Segment Start: Data
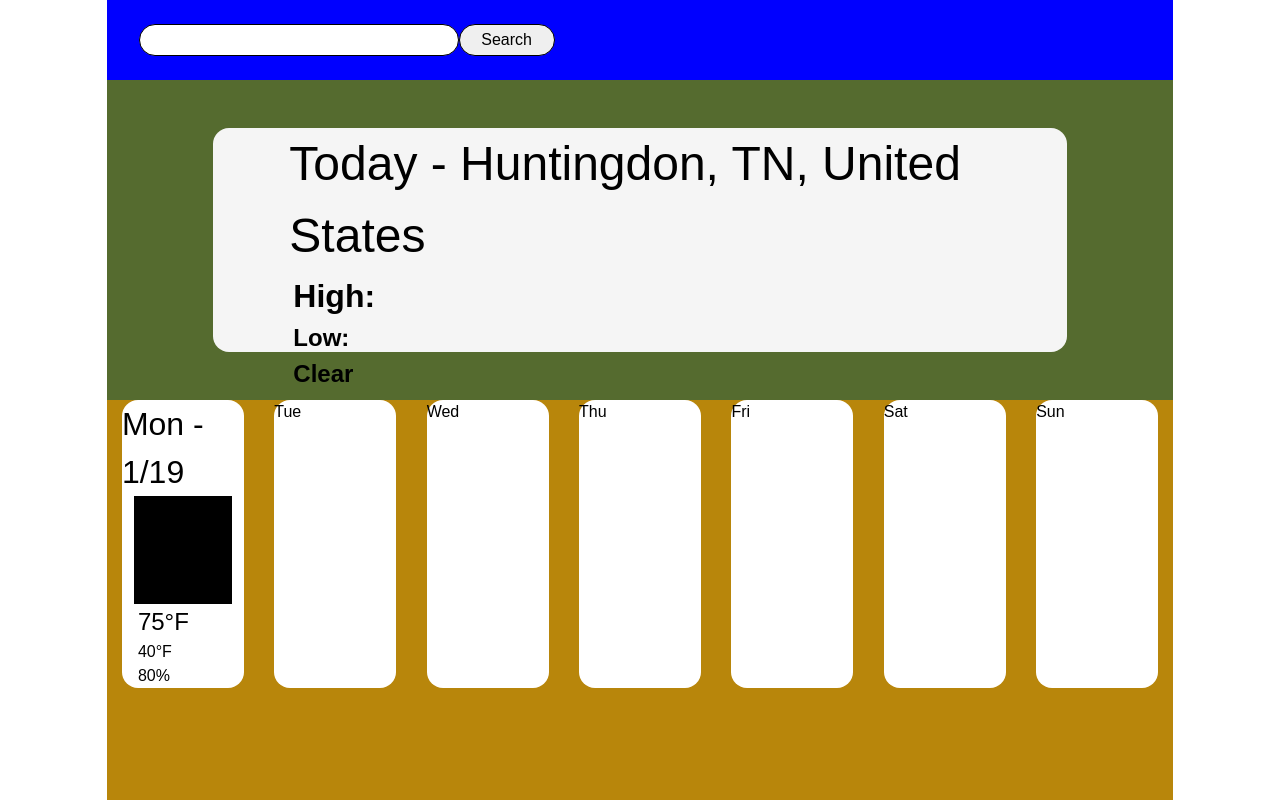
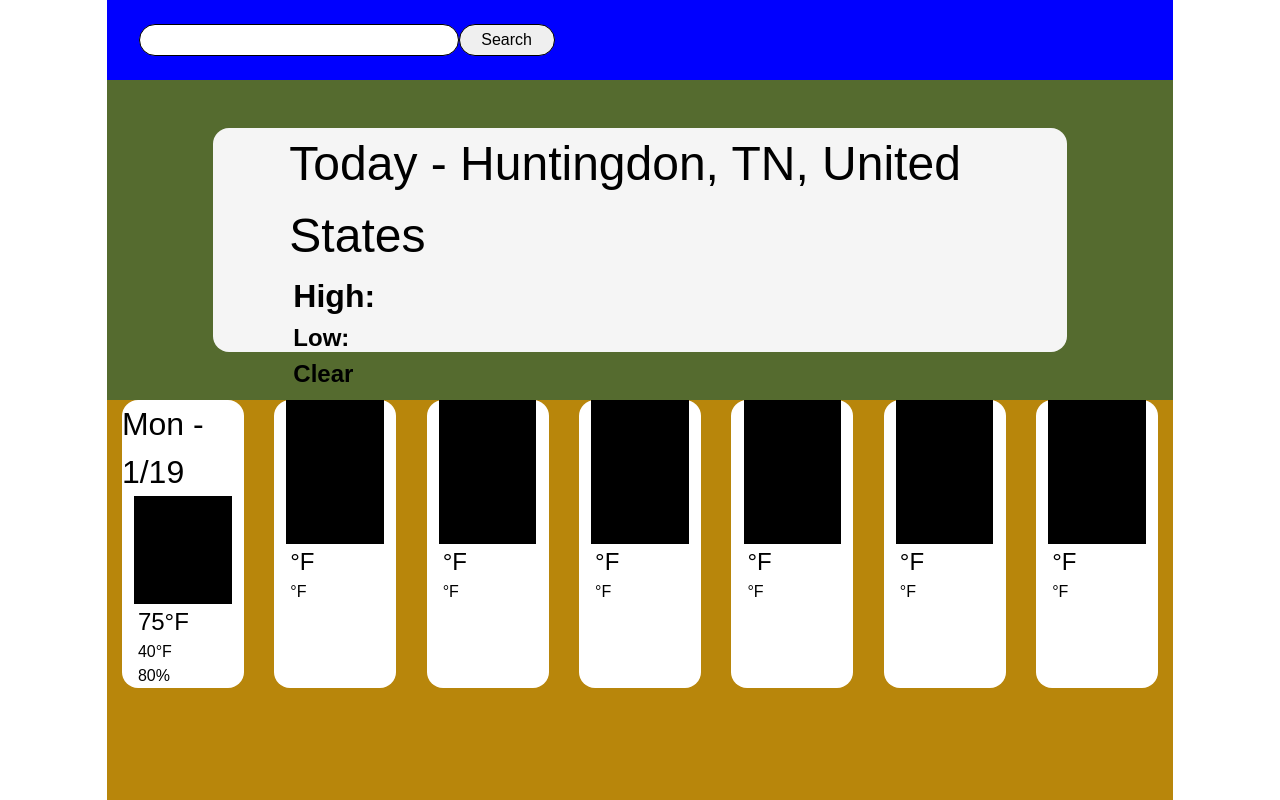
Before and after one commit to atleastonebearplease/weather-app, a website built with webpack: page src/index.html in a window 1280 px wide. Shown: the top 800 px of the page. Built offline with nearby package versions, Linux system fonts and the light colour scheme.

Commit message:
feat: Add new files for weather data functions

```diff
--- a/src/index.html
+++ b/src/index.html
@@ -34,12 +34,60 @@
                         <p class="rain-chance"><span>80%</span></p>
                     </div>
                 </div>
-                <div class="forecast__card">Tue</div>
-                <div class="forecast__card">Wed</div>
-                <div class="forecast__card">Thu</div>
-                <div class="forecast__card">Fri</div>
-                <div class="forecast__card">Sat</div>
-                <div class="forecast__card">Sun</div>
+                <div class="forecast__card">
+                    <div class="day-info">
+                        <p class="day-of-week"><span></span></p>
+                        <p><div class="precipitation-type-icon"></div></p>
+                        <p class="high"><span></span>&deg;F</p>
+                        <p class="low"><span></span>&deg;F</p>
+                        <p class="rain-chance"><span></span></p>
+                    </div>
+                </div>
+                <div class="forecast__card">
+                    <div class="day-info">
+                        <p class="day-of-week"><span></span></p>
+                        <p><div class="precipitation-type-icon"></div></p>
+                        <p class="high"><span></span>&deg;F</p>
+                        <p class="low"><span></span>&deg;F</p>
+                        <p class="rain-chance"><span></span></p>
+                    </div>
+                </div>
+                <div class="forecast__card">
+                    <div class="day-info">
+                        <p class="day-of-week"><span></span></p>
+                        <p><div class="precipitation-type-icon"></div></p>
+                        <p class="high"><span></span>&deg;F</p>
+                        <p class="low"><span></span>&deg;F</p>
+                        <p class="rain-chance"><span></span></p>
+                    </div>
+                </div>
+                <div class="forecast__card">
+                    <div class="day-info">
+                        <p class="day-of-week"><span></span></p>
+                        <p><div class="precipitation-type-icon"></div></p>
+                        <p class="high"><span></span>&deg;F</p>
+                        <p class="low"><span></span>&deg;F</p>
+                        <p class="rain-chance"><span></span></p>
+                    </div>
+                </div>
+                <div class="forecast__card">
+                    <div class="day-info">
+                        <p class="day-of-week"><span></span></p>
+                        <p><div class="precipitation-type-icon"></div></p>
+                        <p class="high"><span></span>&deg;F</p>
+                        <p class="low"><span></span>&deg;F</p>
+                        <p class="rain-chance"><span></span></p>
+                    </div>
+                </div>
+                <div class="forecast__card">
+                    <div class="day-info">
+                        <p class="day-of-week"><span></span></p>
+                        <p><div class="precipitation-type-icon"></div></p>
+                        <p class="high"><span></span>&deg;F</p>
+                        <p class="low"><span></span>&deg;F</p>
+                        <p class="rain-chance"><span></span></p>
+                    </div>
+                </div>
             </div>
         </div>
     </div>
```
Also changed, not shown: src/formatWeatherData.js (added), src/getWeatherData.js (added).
Segment End: Data
Go through the material and set it down again exactly, but without any pictures.

### [Task answer]
Before and after one commit to atleastonebearplease/weather-app, a website built with webpack: page src/index.html in a window 1280 px wide. Shown: the top 800 px of the page. Built offline with nearby package versions, Linux system fonts and the light colour scheme.

Commit message:
feat: Add new files for weather data functions

```diff
--- a/src/index.html
+++ b/src/index.html
@@ -34,12 +34,60 @@
                         <p class="rain-chance"><span>80%</span></p>
                     </div>
                 </div>
-                <div class="forecast__card">Tue</div>
-                <div class="forecast__card">Wed</div>
-                <div class="forecast__card">Thu</div>
-                <div class="forecast__card">Fri</div>
-                <div class="forecast__card">Sat</div>
-                <div class="forecast__card">Sun</div>
+                <div class="forecast__card">
+                    <div class="day-info">
+                        <p class="day-of-week"><span></span></p>
+                        <p><div class="precipitation-type-icon"></div></p>
+                        <p class="high"><span></span>&deg;F</p>
+                        <p class="low"><span></span>&deg;F</p>
+                        <p class="rain-chance"><span></span></p>
+                    </div>
+                </div>
+                <div class="forecast__card">
+                    <div class="day-info">
+                        <p class="day-of-week"><span></span></p>
+                        <p><div class="precipitation-type-icon"></div></p>
+                        <p class="high"><span></span>&deg;F</p>
+                        <p class="low"><span></span>&deg;F</p>
+                        <p class="rain-chance"><span></span></p>
+                    </div>
+                </div>
+                <div class="forecast__card">
+                    <div class="day-info">
+                        <p class="day-of-week"><span></span></p>
+                        <p><div class="precipitation-type-icon"></div></p>
+                        <p class="high"><span></span>&deg;F</p>
+                        <p class="low"><span></span>&deg;F</p>
+                        <p class="rain-chance"><span></span></p>
+                    </div>
+                </div>
+                <div class="forecast__card">
+                    <div class="day-info">
+                        <p class="day-of-week"><span></span></p>
+                        <p><div class="precipitation-type-icon"></div></p>
+                        <p class="high"><span></span>&deg;F</p>
+                        <p class="low"><span></span>&deg;F</p>
+                        <p class="rain-chance"><span></span></p>
+                    </div>
+                </div>
+                <div class="forecast__card">
+                    <div class="day-info">
+                        <p class="day-of-week"><span></span></p>
+                        <p><div class="precipitation-type-icon"></div></p>
+                        <p class="high"><span></span>&deg;F</p>
+                        <p class="low"><span></span>&deg;F</p>
+                        <p class="rain-chance"><span></span></p>
+                    </div>
+                </div>
+                <div class="forecast__card">
+                    <div class="day-info">
+                        <p class="day-of-week"><span></span></p>
+                        <p><div class="precipitation-type-icon"></div></p>
+                        <p class="high"><span></span>&deg;F</p>
+                        <p class="low"><span></span>&deg;F</p>
+                        <p class="rain-chance"><span></span></p>
+                    </div>
+                </div>
             </div>
         </div>
     </div>
```
Also changed, not shown: src/formatWeatherData.js (added), src/getWeatherData.js (added).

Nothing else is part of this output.